What Can I Do with a Revocable Living Trust?
A Revocable Living Trust is an essential tool for avoiding probate. If you own enough assets to qualify for a full probate proceeding when you pass away, then you will most likely benefit from a Revocable Living Trust. Assets placed in the trust, such as a home and financial accounts, can pass to your beneficiaries without going through the probate process. This saves your loved ones time and money and provides a level of privacy for your personal affairs. A successor trustee of your choosing can also manage any finances you place in your Revocable Living Trust if you ever become incapacitated, or even if you just do not care to handle your own financial affairs anymore.

Will a Revocable Living Trust Protect My Assets?
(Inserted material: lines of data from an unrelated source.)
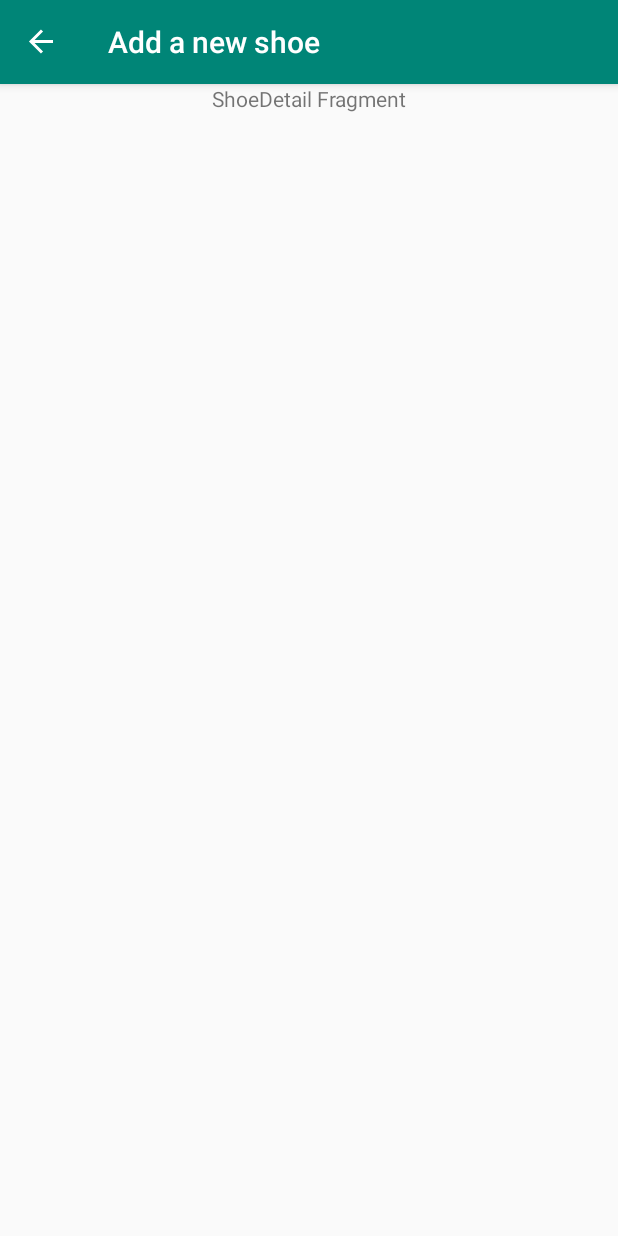
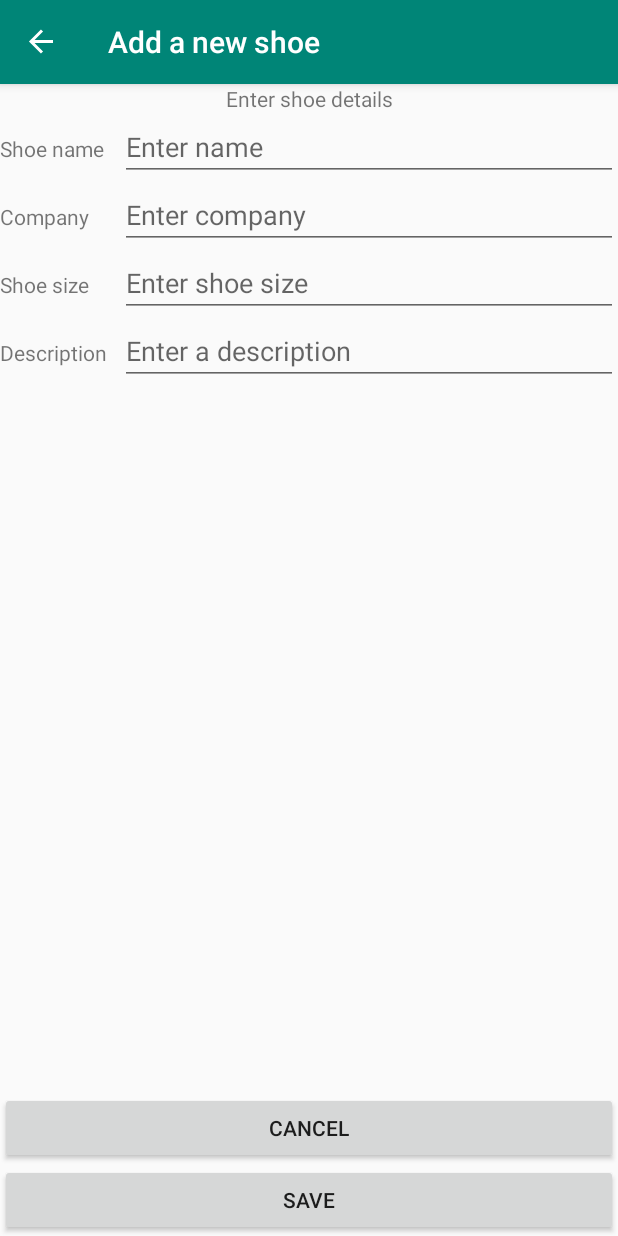
Before and after one commit to gregorl82/Android_ShoeStore, an Android app: the ShoeDetailFragment screen opened through its navigation route, on a phone screen of 412 x 824 dp. Run offline under Robolectric (Android 15) with nearby library versions, the phone set to English and light mode, and no system bars; our stand-ins replace Timber, data binding, navigation-ui.

Commit message:
Adds shoe detail fragment layout

```diff
--- a/app/src/main/java/com/udacity/shoestore/ui/ShoeDetailFragment.kt
+++ b/app/src/main/java/com/udacity/shoestore/ui/ShoeDetailFragment.kt
@@ -6,6 +6,7 @@
 import android.view.View
 import android.view.ViewGroup
 import androidx.databinding.DataBindingUtil
+import androidx.navigation.fragment.findNavController
 import com.udacity.shoestore.R
 import com.udacity.shoestore.databinding.FragmentShoeDetailBinding
 
@@ -18,6 +19,15 @@
         savedInstanceState: Bundle?
     ): View? {
         binding = DataBindingUtil.inflate(inflater, R.layout.fragment_shoe_detail, container, false)
+
+        binding.cancelButton.setOnClickListener {
+            findNavController().navigate(R.id.action_shoeDetailFragment_to_shoeListFragment)
+        }
+
+        binding.saveButton.setOnClickListener {
+            findNavController().navigate(R.id.action_shoeDetailFragment_to_shoeListFragment)
+        }
+
         return binding.root
     }
 }
--- a/app/src/main/res/layout/fragment_shoe_detail.xml
+++ b/app/src/main/res/layout/fragment_shoe_detail.xml
@@ -2,18 +2,116 @@
 
 <layout xmlns:android="http://schemas.android.com/apk/res/android"
     xmlns:tools="http://schemas.android.com/tools"
+    xmlns:app="http://schemas.android.com/apk/res-auto"
     tools:context=".ui.ShoeDetailFragment">
 
-    <LinearLayout
+    <androidx.constraintlayout.widget.ConstraintLayout
         android:layout_width="match_parent"
-        android:layout_height="match_parent">
+        android:layout_height="match_parent"
+        android:orientation="vertical">
 
         <TextView
-            android:id="@+id/shoe_detail_text"
+            android:id="@+id/shoe_entry_title_text"
+            android:layout_width="wrap_content"
+            android:layout_height="wrap_content"
+            android:text="Enter shoe details"
+            app:layout_constraintTop_toTopOf="parent"
+            app:layout_constraintStart_toStartOf="parent"
+            app:layout_constraintEnd_toEndOf="parent"/>
+
+        <TextView
+            android:id="@+id/shoe_name_label"
+            android:layout_width="80dp"
+            android:layout_height="wrap_content"
+            android:text="@string/shoe_name_label"
+            app:layout_constraintBaseline_toBaselineOf="@id/shoe_name_edit_text"
+            app:layout_constraintStart_toStartOf="parent"
+            app:layout_constraintTop_toBottomOf="@id/shoe_entry_title_text" />
+
+        <EditText
+            android:id="@+id/shoe_name_edit_text"
+            android:layout_width="0dp"
+            android:layout_height="wrap_content"
+            android:hint="Enter name"
+            app:layout_constraintEnd_toEndOf="parent"
+            app:layout_constraintStart_toEndOf="@id/shoe_name_label"
+            app:layout_constraintTop_toBottomOf="@id/shoe_entry_title_text" />
+
+
+        <TextView
+            android:id="@+id/company_label"
+            android:layout_width="80dp"
+            android:layout_height="wrap_content"
+            android:text="@string/company"
+            app:layout_constraintBaseline_toBaselineOf="@+id/company_edit_text"
+            app:layout_constraintStart_toStartOf="parent" />
+
+        <EditText
+            android:id="@+id/company_edit_text"
+            android:layout_width="0dp"
+            android:layout_height="wrap_content"
+            android:ems="10"
+            android:hint="Enter company"
+            android:inputType="textPersonName"
+            app:layout_constraintEnd_toEndOf="parent"
+            app:layout_constraintStart_toEndOf="@+id/company_label"
+            app:layout_constraintTop_toBottomOf="@+id/shoe_name_edit_text" />
+
+        <TextView
+            android:id="@+id/shoe_size_label"
+            android:layout_width="80dp"
+            android:layout_height="wrap_content"
+            android:text="@string/shoe_size"
+            app:layout_constraintBaseline_toBaselineOf="@+id/shoe_size_edit_text"
+            app:layout_constraintStart_toStartOf="parent" />
+
+        <EditText
+            android:id="@+id/shoe_size_edit_text"
+            android:layout_width="0dp"
+            android:layout_height="wrap_content"
+            android:ems="10"
+            android:hint="Enter shoe size"
+            android:inputType="textPersonName"
+            app:layout_constraintEnd_toEndOf="parent"
+            app:layout_constraintStart_toEndOf="@+id/shoe_size_label"
+            app:layout_constraintTop_toBottomOf="@+id/company_edit_text" />
+
+        <TextView
+            android:id="@+id/description_label"
+            android:layout_width="80dp"
+            android:layout_height="wrap_content"
+            android:text="@string/description"
+            app:layout_constraintBaseline_toBaselineOf="@+id/description_edit_text"
+            app:layout_constraintStart_toStartOf="parent" />
+
+        <EditText
+            android:id="@+id/description_edit_text"
+            android:layout_width="0dp"
+            android:layout_height="wrap_content"
+            android:ems="10"
+            android:hint="Enter a description"
+            android:inputType="textPersonName"
+            app:layout_constraintEnd_toEndOf="parent"
+            app:layout_constraintStart_toEndOf="@+id/description_label"
+            app:layout_constraintTop_toBottomOf="@+id/shoe_size_edit_text" />
+
+        <Button
+            android:id="@+id/cancel_button"
             android:layout_width="match_parent"
             android:layout_height="wrap_content"
-            android:text="@string/shoe_detail_fragment"
-            android:textAlignment="center" />
+            android:text="@string/cancel"
+            app:layout_constraintBottom_toTopOf="@id/save_button"
+            app:layout_constraintStart_toStartOf="parent"
+            app:layout_constraintEnd_toEndOf="parent"/>
 
-    </LinearLayout>
+        <Button
+            android:id="@+id/save_button"
+            android:layout_width="match_parent"
+            android:layout_height="wrap_content"
+            android:text="@string/save"
+            app:layout_constraintStart_toStartOf="parent"
+            app:layout_constraintEnd_toEndOf="parent"
+            app:layout_constraintBottom_toBottomOf="parent"/>
+
+    </androidx.constraintlayout.widget.ConstraintLayout>
 </layout>
--- a/app/src/main/res/navigation/navigation.xml
+++ b/app/src/main/res/navigation/navigation.xml
@@ -54,6 +54,7 @@
         tools:layout="@layout/fragment_shoe_detail">
         <action
             android:id="@+id/action_shoeDetailFragment_to_shoeListFragment"
-            app:destination="@id/shoeListFragment" />
+            app:destination="@id/shoeListFragment"
+            app:popUpTo="@id/shoeListFragment" />
     </fragment>
 </navigation>
--- a/app/src/main/res/values/strings.xml
+++ b/app/src/main/res/values/strings.xml
@@ -17,4 +17,10 @@
     <string name="next">Next</string>
     <string name="shoe_inventory_tracker">Shoe Inventory Tracker</string>
     <string name="logout">Logout</string>
+    <string name="cancel">Cancel</string>
+    <string name="save">Save</string>
+    <string name="shoe_name_label">Shoe name</string>
+    <string name="company">Company</string>
+    <string name="shoe_size">Shoe size</string>
+    <string name="description">Description</string>
 </resources>
```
Revocable Living Trusts do not protect assets from financial predators. If you owe money to creditors, then those creditors may take assets from your trust, even though the trust is technically the legal owner of the assets. Your Revocable Living Trust is not suitable for asset protection purposes because you are still considered the owner of the assets if you are the trustee because you have complete control over the trust. There are no restrictions on how you can spend the assets in the Revocable Living Trust, and you can revoke the trust at any time. Revoking the trust means the assets will revert to your direct ownership, putting them back under your control. In addition, all assets in the Revocable Living Trust are reported to the IRS for tax purposes under your Social Security number, meaning there is even less separation between you as an individual and the Revocable Living Trust. This is different from Irrevocable Trusts, which have their own tax identification numbers.

If you are interested in learning more about how certain Irrevocable Trusts can be used for asset protection purposes, or if you’d like to learn more about estate planning with a Revocable Living Trust, simply set up a consultation with a our Nashville trust attorney to talk about how we can help.